#2 mhagain   Crossbones+   -  Reputation: 7866


Posted Yesterday, 05:34 AM

Why not just include the mipmap levels in the DDS file itself?  That way you don't need to generate them.

It appears that the gentleman thought C++ was extremely difficult and he was overjoyed that the machine was absorbing it; he understood that good C++ is difficult but the best C++ is well-nigh unintelligible.

#3 ErnstH   Members   -  Reputation: 102


Posted Yesterday, 05:56 AM

I understand that this is the idea of DDS files.


We however need this functionality to stay compatible with the DirectX 9 version of our software.


Our users are expecting their projects (with their own DDS files) to render better in a DirectX 11 version. Not worse.

#4 Matias Goldberg   Crossbones+   -  Reputation: 3213


Posted Yesterday, 09:28 AM

For what I can see it is failing because what DX9 did was to decompress, generate mips, compress again. Which is a lossy operation (theoretically it can be done as a lossless conversion by replacing binary data of mip 0 of the recompressed stream with the one from the original bc1, however the generated mips from bc1 sources should be of lower quality than generating mips from original sources).

Most likely D3D11 forces you to greater quality by first generating the mips from the source material, then compress. If the dds is already compressed and you want to pay the price, decompress it first.

Edited by Matias Goldberg, Yesterday, 09:29 AM.

#5 MJP   Moderators   -  Reputation: 11034


Posted Yesterday, 12:25 PM

You can't use a BC1 texture as a render target, which means that you can't use the GPU to generate mipmaps. Generating mipmaps would require uncompressing the texture data (either on the CPU or GPU), generating the mips, and then optionally re-compressing at the end. The simple DDS loader that you're using doesn't include this functionality, since it's meant to be simple and bare-bones. 

One option for you would be to link to the full version of DirectXTex, and use it to perform the necessary conversions and operations. It has a full suite of texture functionality, and can certainly handle the process that I outlined above. If you prefer it also includes a command-line texture conversion utility, which has most of the same functionality that's available in the library. 
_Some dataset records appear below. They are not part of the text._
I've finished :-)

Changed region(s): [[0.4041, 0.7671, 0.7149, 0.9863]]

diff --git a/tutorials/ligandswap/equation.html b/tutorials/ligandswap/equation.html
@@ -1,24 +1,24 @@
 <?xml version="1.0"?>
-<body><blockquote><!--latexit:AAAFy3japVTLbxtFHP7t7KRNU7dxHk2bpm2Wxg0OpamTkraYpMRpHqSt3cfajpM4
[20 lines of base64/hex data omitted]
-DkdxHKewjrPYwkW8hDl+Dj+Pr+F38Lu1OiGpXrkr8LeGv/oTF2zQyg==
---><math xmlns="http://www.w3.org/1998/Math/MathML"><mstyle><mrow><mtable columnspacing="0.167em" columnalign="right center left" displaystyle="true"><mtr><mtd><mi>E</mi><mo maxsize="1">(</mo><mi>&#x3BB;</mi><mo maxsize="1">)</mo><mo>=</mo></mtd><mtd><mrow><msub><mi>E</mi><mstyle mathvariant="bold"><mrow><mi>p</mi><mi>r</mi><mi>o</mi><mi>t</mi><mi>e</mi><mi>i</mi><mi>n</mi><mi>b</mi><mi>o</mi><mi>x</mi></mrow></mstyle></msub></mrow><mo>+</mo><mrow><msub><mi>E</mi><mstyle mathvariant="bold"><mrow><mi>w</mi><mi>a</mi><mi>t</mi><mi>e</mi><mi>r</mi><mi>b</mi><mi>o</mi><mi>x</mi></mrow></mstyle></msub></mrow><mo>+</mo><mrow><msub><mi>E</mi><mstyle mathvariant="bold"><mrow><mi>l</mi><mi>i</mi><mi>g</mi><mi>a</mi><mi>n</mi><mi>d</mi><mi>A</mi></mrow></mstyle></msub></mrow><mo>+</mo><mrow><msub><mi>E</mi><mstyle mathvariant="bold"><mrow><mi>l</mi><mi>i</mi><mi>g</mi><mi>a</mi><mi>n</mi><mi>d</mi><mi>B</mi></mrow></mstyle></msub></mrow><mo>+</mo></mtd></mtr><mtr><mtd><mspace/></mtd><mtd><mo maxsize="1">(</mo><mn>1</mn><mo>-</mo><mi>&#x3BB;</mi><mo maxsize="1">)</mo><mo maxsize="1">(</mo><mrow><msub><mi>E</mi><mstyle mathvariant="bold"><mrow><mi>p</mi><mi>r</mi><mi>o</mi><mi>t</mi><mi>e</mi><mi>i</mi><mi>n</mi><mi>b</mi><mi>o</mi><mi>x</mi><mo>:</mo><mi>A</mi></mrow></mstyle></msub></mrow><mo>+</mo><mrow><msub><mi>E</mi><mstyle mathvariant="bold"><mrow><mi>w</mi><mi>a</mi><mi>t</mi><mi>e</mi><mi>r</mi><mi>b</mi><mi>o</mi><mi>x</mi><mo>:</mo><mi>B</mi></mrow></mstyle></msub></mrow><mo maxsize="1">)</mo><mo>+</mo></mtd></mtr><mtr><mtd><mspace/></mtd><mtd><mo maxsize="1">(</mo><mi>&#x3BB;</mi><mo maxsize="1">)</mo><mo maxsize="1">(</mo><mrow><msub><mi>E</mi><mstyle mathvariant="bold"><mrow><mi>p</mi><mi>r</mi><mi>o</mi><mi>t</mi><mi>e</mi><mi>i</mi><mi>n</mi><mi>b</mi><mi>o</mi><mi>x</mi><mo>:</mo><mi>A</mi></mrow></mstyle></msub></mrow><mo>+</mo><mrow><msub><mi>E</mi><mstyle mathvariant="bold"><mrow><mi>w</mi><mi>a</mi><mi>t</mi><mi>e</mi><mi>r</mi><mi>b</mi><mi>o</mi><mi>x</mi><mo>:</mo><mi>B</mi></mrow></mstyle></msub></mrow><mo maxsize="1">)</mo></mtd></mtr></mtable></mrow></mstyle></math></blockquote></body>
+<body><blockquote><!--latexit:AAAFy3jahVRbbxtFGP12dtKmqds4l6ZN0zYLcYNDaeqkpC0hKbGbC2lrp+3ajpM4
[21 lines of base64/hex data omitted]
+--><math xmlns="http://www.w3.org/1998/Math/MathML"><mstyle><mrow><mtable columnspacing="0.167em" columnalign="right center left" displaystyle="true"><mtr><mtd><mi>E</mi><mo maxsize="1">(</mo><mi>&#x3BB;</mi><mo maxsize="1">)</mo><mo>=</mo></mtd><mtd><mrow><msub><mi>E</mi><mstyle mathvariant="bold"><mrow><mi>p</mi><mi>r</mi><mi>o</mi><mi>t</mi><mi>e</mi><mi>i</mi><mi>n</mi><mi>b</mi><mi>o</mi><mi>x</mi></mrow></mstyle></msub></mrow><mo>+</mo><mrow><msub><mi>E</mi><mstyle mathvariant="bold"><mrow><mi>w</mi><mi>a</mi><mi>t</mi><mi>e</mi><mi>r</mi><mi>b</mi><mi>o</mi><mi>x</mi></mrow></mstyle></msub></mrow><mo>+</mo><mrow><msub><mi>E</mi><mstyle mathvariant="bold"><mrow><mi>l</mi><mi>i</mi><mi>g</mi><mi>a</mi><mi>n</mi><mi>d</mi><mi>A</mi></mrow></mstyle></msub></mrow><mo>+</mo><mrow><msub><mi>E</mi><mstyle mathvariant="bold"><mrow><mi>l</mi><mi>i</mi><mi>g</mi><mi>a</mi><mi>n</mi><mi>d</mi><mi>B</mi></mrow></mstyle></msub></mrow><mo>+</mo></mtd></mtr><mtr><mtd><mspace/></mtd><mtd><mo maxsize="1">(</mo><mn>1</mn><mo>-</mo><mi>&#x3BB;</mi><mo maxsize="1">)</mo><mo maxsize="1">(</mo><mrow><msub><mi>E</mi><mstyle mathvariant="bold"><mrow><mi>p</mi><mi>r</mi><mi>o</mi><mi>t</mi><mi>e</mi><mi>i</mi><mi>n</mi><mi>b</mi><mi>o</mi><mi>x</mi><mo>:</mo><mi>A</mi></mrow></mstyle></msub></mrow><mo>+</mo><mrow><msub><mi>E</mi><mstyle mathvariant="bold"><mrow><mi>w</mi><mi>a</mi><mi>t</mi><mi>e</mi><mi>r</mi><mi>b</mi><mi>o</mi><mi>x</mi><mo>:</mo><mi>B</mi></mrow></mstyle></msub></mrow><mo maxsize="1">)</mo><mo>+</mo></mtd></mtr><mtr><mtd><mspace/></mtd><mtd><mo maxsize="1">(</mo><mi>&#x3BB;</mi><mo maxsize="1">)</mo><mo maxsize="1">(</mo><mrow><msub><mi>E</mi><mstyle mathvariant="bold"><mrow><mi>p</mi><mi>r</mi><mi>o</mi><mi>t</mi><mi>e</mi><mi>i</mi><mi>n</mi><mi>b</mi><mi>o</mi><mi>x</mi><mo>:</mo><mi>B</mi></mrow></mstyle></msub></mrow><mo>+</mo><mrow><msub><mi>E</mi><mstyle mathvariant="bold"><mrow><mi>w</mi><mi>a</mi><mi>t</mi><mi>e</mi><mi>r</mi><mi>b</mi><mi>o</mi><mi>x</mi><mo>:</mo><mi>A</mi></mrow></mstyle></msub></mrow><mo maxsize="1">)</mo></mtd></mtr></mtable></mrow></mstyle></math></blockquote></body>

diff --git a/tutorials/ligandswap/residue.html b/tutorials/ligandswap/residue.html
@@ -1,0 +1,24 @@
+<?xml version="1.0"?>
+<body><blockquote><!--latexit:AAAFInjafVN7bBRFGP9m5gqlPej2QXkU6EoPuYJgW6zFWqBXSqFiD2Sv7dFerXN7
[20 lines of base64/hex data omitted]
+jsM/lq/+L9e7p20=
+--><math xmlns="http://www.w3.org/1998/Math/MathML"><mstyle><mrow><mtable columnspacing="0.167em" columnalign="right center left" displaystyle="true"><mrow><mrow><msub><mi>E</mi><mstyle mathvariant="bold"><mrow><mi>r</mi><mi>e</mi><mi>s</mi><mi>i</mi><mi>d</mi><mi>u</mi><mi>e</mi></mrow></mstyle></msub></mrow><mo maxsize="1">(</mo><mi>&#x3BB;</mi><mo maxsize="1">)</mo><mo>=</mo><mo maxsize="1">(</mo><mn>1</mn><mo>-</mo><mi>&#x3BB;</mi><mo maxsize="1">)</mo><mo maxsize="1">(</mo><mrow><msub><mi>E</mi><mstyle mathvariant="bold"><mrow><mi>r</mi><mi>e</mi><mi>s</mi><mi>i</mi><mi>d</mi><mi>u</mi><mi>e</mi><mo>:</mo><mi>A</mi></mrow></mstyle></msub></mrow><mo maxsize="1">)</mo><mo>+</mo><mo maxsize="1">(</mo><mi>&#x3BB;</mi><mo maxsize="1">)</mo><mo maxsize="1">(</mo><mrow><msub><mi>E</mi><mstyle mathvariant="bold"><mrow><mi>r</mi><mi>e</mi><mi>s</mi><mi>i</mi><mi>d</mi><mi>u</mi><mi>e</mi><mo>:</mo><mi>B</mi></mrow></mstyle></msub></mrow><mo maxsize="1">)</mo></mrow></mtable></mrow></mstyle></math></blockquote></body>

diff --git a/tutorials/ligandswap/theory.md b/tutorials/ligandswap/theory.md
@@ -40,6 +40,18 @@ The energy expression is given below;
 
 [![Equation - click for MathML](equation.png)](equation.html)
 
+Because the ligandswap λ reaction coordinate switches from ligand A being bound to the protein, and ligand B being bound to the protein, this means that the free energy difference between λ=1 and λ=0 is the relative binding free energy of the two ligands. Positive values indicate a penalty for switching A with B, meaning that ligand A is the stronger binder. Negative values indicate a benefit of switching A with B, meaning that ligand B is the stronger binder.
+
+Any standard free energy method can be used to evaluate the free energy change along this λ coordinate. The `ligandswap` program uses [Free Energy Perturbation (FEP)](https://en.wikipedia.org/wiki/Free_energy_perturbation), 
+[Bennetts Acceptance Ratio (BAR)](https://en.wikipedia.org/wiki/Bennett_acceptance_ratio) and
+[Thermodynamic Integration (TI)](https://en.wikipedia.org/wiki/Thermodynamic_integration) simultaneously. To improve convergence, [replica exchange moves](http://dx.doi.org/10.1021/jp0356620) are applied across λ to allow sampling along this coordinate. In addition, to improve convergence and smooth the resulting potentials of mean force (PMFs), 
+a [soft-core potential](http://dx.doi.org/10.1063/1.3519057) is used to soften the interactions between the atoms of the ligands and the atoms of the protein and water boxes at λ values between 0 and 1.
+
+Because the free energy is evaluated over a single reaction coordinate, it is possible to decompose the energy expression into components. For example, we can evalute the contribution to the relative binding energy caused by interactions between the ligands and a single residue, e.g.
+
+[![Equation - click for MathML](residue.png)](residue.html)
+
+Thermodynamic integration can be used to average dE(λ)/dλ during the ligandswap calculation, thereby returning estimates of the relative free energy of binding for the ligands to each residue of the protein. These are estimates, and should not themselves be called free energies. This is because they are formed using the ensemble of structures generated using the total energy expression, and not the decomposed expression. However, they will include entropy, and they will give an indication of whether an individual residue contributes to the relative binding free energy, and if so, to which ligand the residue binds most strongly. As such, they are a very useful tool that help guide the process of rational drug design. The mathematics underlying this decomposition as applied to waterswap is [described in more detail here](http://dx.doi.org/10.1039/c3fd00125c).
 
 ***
Another option would be to do the conversion yourself on the GPU. This actually fairly straightforward: just create an equivalent-sized uncompressed version of the texture, and then use a compute shader or a pixel shader on a full-screen quad to copy the texture data to your uncompressed texture. Then you can use the GPU to auto-generate the mips, and just render with the uncompressed version. Or if you would prefer to have the memory savings of the compressed version, you can re-compress at this point using DirectXTex or the compression library of your choice.

#6 ErnstH   Members   -  Reputation: 102


Posted Today, 03:11 AM

Thank you for the info.


I think I'try the latter option first. I'll let you know how it goes.